◆ TO DO
For this exercise, write out each entry below exactly, omitting the images.

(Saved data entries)
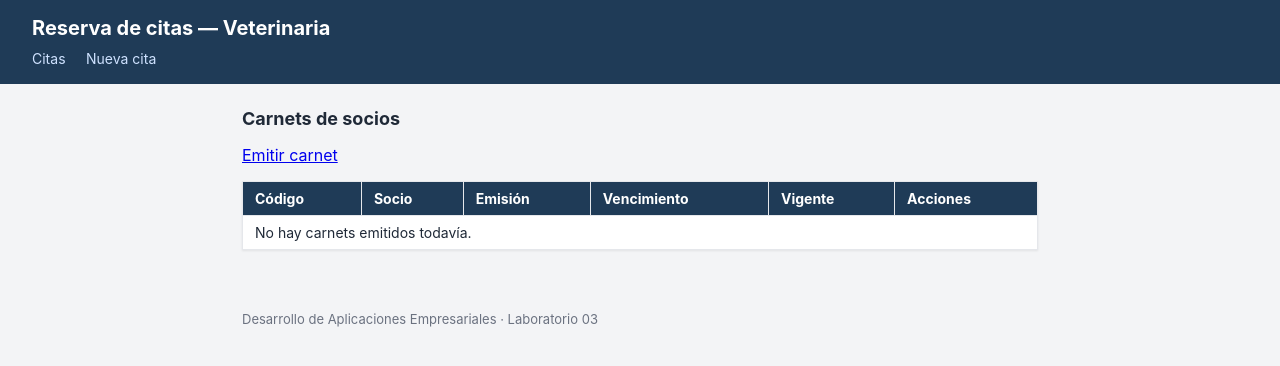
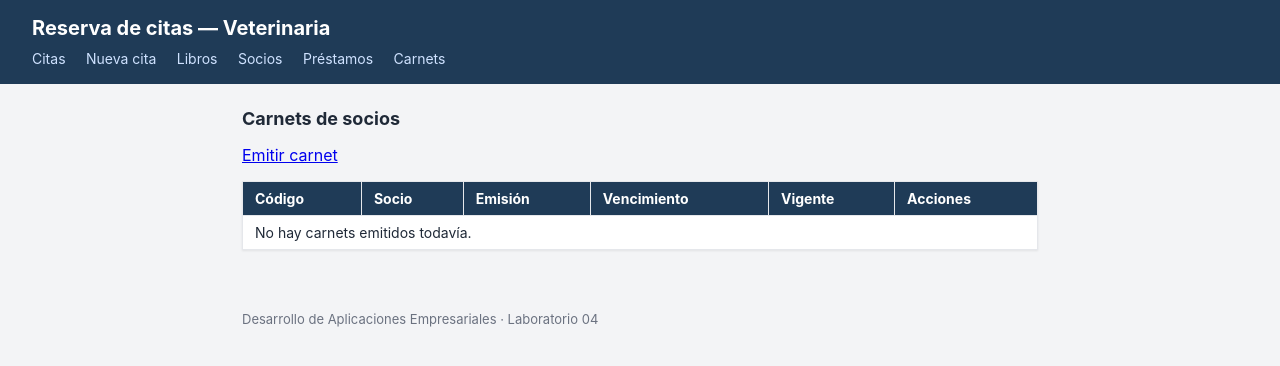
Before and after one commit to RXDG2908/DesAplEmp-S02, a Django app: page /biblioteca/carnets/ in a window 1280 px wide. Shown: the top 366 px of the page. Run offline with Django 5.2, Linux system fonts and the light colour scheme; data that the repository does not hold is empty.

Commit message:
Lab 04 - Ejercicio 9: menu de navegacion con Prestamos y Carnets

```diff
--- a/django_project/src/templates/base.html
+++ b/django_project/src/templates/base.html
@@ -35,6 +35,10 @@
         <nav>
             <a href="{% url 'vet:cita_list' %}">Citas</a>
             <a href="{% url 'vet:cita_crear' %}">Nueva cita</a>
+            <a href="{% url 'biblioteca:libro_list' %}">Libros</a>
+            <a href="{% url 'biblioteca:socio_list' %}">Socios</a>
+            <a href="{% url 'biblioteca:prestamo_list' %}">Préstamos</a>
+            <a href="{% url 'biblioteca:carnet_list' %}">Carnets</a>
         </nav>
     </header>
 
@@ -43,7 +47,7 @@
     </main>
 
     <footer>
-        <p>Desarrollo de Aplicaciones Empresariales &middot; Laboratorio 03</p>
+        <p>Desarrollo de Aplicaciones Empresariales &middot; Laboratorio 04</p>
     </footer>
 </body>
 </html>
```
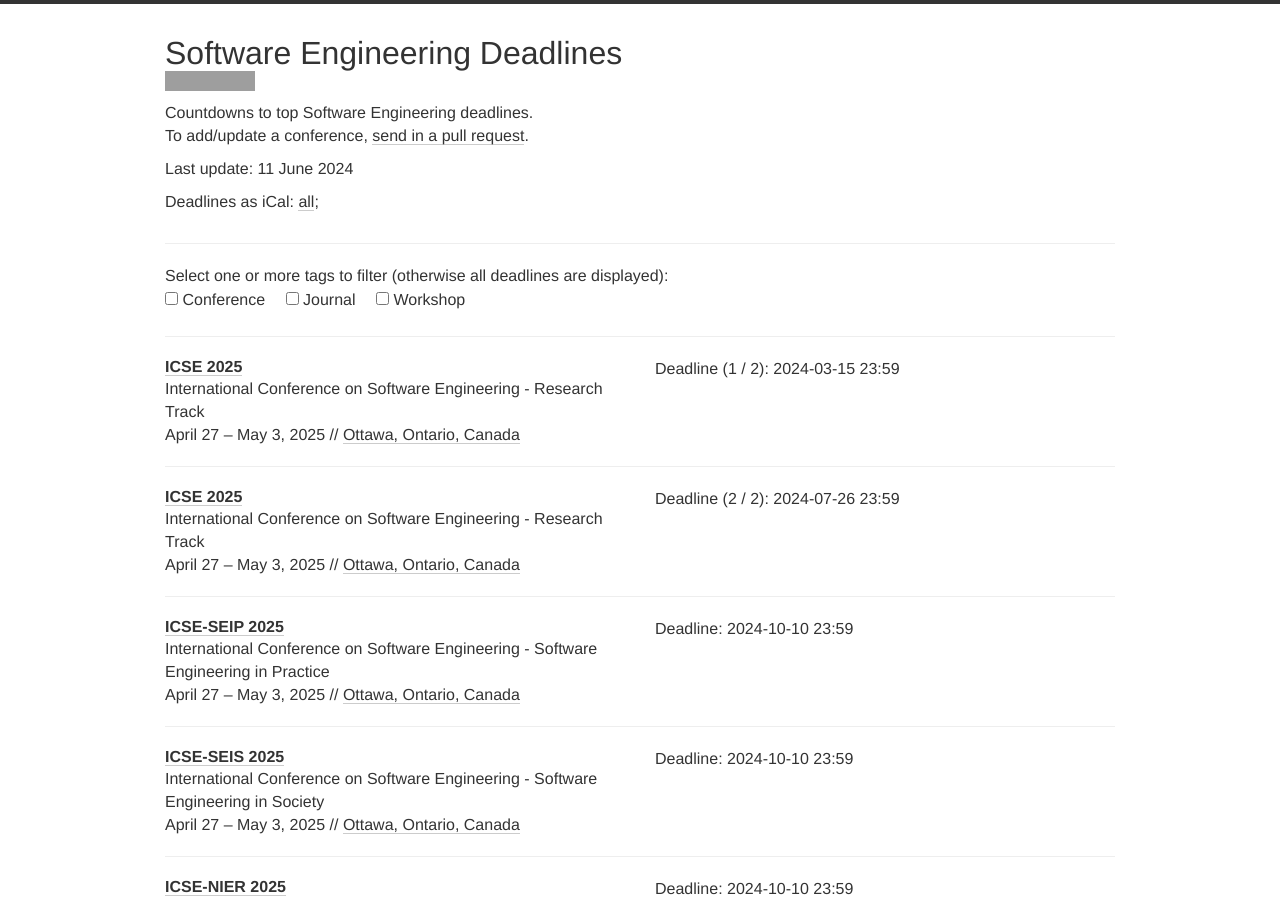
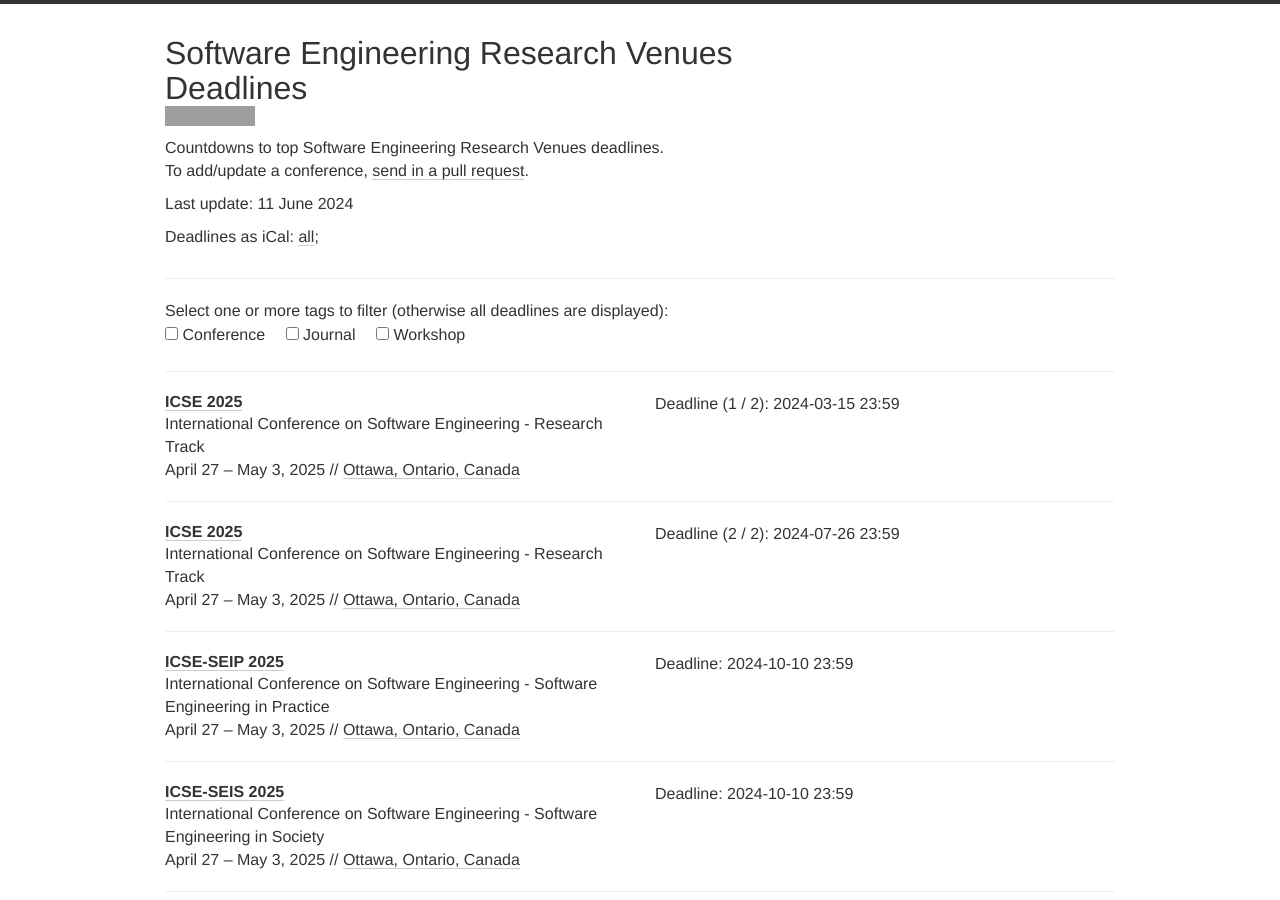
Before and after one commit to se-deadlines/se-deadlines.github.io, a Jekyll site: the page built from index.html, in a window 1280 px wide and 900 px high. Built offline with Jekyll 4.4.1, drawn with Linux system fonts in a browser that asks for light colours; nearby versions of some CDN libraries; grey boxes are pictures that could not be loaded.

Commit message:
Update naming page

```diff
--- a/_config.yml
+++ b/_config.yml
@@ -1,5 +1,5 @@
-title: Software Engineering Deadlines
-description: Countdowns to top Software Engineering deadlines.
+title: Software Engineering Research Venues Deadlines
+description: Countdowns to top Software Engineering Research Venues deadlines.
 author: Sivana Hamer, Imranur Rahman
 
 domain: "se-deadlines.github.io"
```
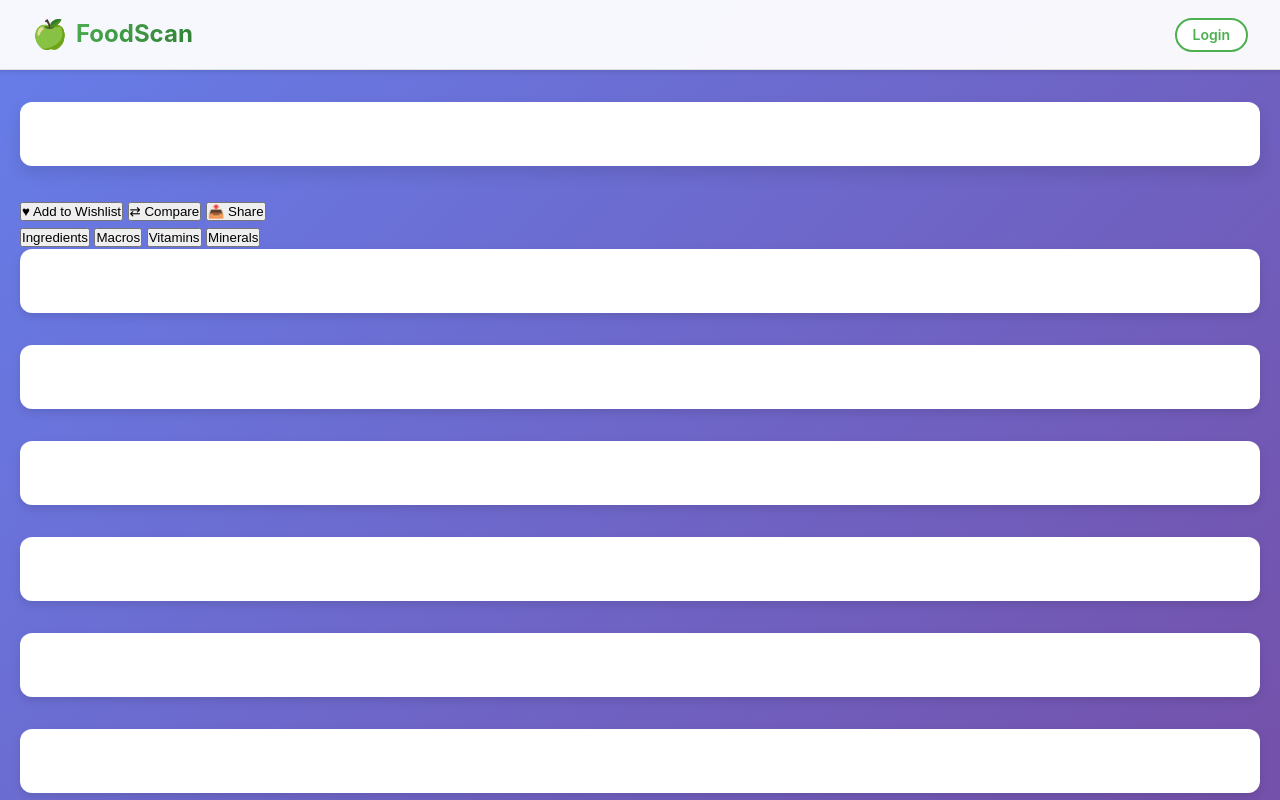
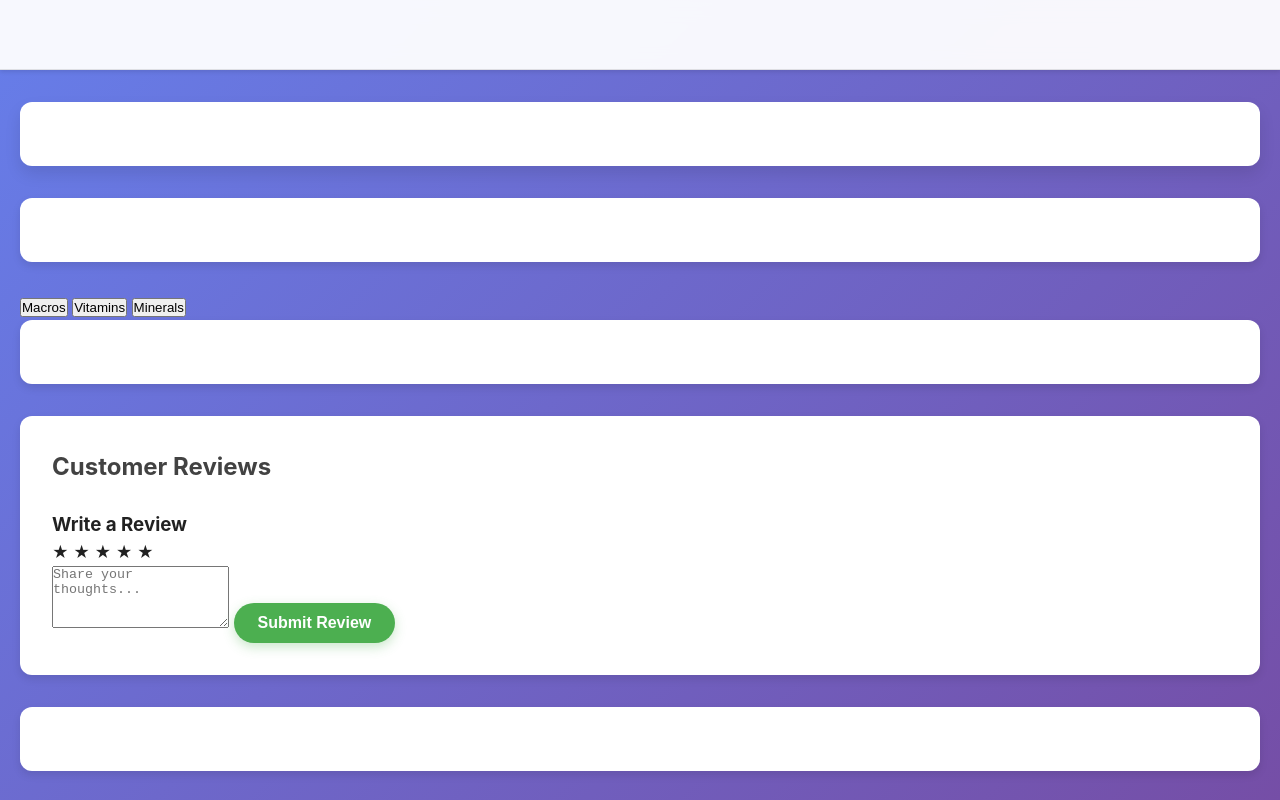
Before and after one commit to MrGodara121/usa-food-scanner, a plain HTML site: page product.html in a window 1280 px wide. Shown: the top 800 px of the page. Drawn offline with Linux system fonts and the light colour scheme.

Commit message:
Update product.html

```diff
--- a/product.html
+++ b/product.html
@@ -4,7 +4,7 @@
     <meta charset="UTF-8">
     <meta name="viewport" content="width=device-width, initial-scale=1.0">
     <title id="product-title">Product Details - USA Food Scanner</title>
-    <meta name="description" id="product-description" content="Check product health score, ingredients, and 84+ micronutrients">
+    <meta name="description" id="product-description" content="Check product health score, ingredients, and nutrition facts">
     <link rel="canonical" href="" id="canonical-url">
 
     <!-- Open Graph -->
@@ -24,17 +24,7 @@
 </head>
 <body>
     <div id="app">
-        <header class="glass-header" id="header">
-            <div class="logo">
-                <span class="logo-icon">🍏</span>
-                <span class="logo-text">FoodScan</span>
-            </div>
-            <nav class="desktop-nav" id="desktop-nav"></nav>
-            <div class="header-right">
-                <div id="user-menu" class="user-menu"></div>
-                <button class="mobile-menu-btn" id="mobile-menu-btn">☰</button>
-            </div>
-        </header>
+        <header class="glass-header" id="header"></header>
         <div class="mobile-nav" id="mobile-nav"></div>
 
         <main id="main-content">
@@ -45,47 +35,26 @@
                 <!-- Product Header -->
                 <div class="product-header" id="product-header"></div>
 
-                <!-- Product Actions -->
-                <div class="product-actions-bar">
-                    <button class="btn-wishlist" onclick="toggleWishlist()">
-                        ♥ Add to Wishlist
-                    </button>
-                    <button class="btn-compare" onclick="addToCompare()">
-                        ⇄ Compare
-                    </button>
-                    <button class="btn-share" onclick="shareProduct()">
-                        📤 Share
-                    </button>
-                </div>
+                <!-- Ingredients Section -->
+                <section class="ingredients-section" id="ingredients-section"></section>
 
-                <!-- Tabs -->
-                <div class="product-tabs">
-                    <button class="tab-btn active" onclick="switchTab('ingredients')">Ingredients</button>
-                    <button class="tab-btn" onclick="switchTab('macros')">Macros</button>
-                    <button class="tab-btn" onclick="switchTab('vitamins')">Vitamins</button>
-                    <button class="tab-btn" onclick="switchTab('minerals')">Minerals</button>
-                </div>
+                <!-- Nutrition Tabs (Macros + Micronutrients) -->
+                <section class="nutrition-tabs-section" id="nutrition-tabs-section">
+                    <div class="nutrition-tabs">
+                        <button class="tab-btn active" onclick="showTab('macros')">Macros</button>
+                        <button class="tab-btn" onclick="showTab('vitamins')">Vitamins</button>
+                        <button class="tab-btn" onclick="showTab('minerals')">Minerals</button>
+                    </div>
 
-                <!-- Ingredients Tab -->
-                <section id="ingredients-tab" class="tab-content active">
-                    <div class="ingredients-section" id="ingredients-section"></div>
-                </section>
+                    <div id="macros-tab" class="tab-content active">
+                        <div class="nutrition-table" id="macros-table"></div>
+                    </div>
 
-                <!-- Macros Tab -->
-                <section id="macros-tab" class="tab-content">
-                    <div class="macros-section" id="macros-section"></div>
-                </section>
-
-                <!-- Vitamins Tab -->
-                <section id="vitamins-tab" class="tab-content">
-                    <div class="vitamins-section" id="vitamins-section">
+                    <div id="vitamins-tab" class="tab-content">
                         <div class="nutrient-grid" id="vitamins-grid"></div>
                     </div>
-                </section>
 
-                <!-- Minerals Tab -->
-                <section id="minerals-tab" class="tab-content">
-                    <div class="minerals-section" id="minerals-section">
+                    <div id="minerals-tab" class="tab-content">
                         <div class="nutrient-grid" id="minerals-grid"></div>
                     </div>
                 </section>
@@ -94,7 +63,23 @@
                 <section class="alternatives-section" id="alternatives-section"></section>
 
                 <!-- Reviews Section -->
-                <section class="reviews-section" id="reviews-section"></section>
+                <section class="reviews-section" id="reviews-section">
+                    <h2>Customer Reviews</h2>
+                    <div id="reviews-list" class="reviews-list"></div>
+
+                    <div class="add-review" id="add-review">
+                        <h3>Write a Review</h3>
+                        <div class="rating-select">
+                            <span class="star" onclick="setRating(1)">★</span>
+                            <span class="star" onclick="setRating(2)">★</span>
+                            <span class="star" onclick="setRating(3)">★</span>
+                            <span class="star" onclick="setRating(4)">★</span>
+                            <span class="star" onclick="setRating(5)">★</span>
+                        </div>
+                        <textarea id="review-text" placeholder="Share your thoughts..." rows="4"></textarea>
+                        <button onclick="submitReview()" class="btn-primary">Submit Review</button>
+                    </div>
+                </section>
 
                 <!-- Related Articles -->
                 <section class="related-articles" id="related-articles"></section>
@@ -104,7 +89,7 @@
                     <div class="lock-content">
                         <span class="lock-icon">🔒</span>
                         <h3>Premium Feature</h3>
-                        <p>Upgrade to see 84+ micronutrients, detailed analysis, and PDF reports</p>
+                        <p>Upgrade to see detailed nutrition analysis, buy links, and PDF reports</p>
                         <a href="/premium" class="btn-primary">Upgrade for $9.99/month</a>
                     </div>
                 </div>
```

◆ EXERCISE OUTPUT
Before and after one commit to RXDG2908/DesAplEmp-S02, a Django app: page /biblioteca/carnets/ in a window 1280 px wide. Shown: the top 366 px of the page. Run offline with Django 5.2, Linux system fonts and the light colour scheme; data that the repository does not hold is empty.

Commit message:
Lab 04 - Ejercicio 9: menu de navegacion con Prestamos y Carnets

```diff
--- a/django_project/src/templates/base.html
+++ b/django_project/src/templates/base.html
@@ -35,6 +35,10 @@
         <nav>
             <a href="{% url 'vet:cita_list' %}">Citas</a>
             <a href="{% url 'vet:cita_crear' %}">Nueva cita</a>
+            <a href="{% url 'biblioteca:libro_list' %}">Libros</a>
+            <a href="{% url 'biblioteca:socio_list' %}">Socios</a>
+            <a href="{% url 'biblioteca:prestamo_list' %}">Préstamos</a>
+            <a href="{% url 'biblioteca:carnet_list' %}">Carnets</a>
         </nav>
     </header>
 
@@ -43,7 +47,7 @@
     </main>
 
     <footer>
-        <p>Desarrollo de Aplicaciones Empresariales &middot; Laboratorio 03</p>
+        <p>Desarrollo de Aplicaciones Empresariales &middot; Laboratorio 04</p>
     </footer>
 </body>
 </html>
```
Before and after one commit to se-deadlines/se-deadlines.github.io, a Jekyll site: the page built from index.html, in a window 1280 px wide and 900 px high. Built offline with Jekyll 4.4.1, drawn with Linux system fonts in a browser that asks for light colours; nearby versions of some CDN libraries; grey boxes are pictures that could not be loaded.

Commit message:
Update naming page

```diff
--- a/_config.yml
+++ b/_config.yml
@@ -1,5 +1,5 @@
-title: Software Engineering Deadlines
-description: Countdowns to top Software Engineering deadlines.
+title: Software Engineering Research Venues Deadlines
+description: Countdowns to top Software Engineering Research Venues deadlines.
 author: Sivana Hamer, Imranur Rahman
 
 domain: "se-deadlines.github.io"
```
Before and after one commit to MrGodara121/usa-food-scanner, a plain HTML site: page product.html in a window 1280 px wide. Shown: the top 800 px of the page. Drawn offline with Linux system fonts and the light colour scheme.

Commit message:
Update product.html

```diff
--- a/product.html
+++ b/product.html
@@ -4,7 +4,7 @@
     <meta charset="UTF-8">
     <meta name="viewport" content="width=device-width, initial-scale=1.0">
     <title id="product-title">Product Details - USA Food Scanner</title>
-    <meta name="description" id="product-description" content="Check product health score, ingredients, and 84+ micronutrients">
+    <meta name="description" id="product-description" content="Check product health score, ingredients, and nutrition facts">
     <link rel="canonical" href="" id="canonical-url">
 
     <!-- Open Graph -->
@@ -24,17 +24,7 @@
 </head>
 <body>
     <div id="app">
-        <header class="glass-header" id="header">
-            <div class="logo">
-                <span class="logo-icon">🍏</span>
-                <span class="logo-text">FoodScan</span>
-            </div>
-            <nav class="desktop-nav" id="desktop-nav"></nav>
-            <div class="header-right">
-                <div id="user-menu" class="user-menu"></div>
-                <button class="mobile-menu-btn" id="mobile-menu-btn">☰</button>
-            </div>
-        </header>
+        <header class="glass-header" id="header"></header>
         <div class="mobile-nav" id="mobile-nav"></div>
 
         <main id="main-content">
@@ -45,47 +35,26 @@
                 <!-- Product Header -->
                 <div class="product-header" id="product-header"></div>
 
-                <!-- Product Actions -->
-                <div class="product-actions-bar">
-                    <button class="btn-wishlist" onclick="toggleWishlist()">
-                        ♥ Add to Wishlist
-                    </button>
-                    <button class="btn-compare" onclick="addToCompare()">
-                        ⇄ Compare
-                    </button>
-                    <button class="btn-share" onclick="shareProduct()">
-                        📤 Share
-                    </button>
-                </div>
+                <!-- Ingredients Section -->
+                <section class="ingredients-section" id="ingredients-section"></section>
 
-                <!-- Tabs -->
-                <div class="product-tabs">
-                    <button class="tab-btn active" onclick="switchTab('ingredients')">Ingredients</button>
-                    <button class="tab-btn" onclick="switchTab('macros')">Macros</button>
-                    <button class="tab-btn" onclick="switchTab('vitamins')">Vitamins</button>
-                    <button class="tab-btn" onclick="switchTab('minerals')">Minerals</button>
-                </div>
+                <!-- Nutrition Tabs (Macros + Micronutrients) -->
+                <section class="nutrition-tabs-section" id="nutrition-tabs-section">
+                    <div class="nutrition-tabs">
+                        <button class="tab-btn active" onclick="showTab('macros')">Macros</button>
+                        <button class="tab-btn" onclick="showTab('vitamins')">Vitamins</button>
+                        <button class="tab-btn" onclick="showTab('minerals')">Minerals</button>
+                    </div>
 
-                <!-- Ingredients Tab -->
-                <section id="ingredients-tab" class="tab-content active">
-                    <div class="ingredients-section" id="ingredients-section"></div>
-                </section>
+                    <div id="macros-tab" class="tab-content active">
+                        <div class="nutrition-table" id="macros-table"></div>
+                    </div>
 
-                <!-- Macros Tab -->
-                <section id="macros-tab" class="tab-content">
-                    <div class="macros-section" id="macros-section"></div>
-                </section>
-
-                <!-- Vitamins Tab -->
-                <section id="vitamins-tab" class="tab-content">
-                    <div class="vitamins-section" id="vitamins-section">
+                    <div id="vitamins-tab" class="tab-content">
                         <div class="nutrient-grid" id="vitamins-grid"></div>
                     </div>
-                </section>
 
-                <!-- Minerals Tab -->
-                <section id="minerals-tab" class="tab-content">
-                    <div class="minerals-section" id="minerals-section">
+                    <div id="minerals-tab" class="tab-content">
                         <div class="nutrient-grid" id="minerals-grid"></div>
                     </div>
                 </section>
@@ -94,7 +63,23 @@
                 <section class="alternatives-section" id="alternatives-section"></section>
 
                 <!-- Reviews Section -->
-                <section class="reviews-section" id="reviews-section"></section>
+                <section class="reviews-section" id="reviews-section">
+                    <h2>Customer Reviews</h2>
+                    <div id="reviews-list" class="reviews-list"></div>
+
+                    <div class="add-review" id="add-review">
+                        <h3>Write a Review</h3>
+                        <div class="rating-select">
+                            <span class="star" onclick="setRating(1)">★</span>
+                            <span class="star" onclick="setRating(2)">★</span>
+                            <span class="star" onclick="setRating(3)">★</span>
+                            <span class="star" onclick="setRating(4)">★</span>
+                            <span class="star" onclick="setRating(5)">★</span>
+                        </div>
+                        <textarea id="review-text" placeholder="Share your thoughts..." rows="4"></textarea>
+                        <button onclick="submitReview()" class="btn-primary">Submit Review</button>
+                    </div>
+                </section>
 
                 <!-- Related Articles -->
                 <section class="related-articles" id="related-articles"></section>
@@ -104,7 +89,7 @@
                     <div class="lock-content">
                         <span class="lock-icon">🔒</span>
                         <h3>Premium Feature</h3>
-                        <p>Upgrade to see 84+ micronutrients, detailed analysis, and PDF reports</p>
+                        <p>Upgrade to see detailed nutrition analysis, buy links, and PDF reports</p>
                         <a href="/premium" class="btn-primary">Upgrade for $9.99/month</a>
                     </div>
                 </div>
```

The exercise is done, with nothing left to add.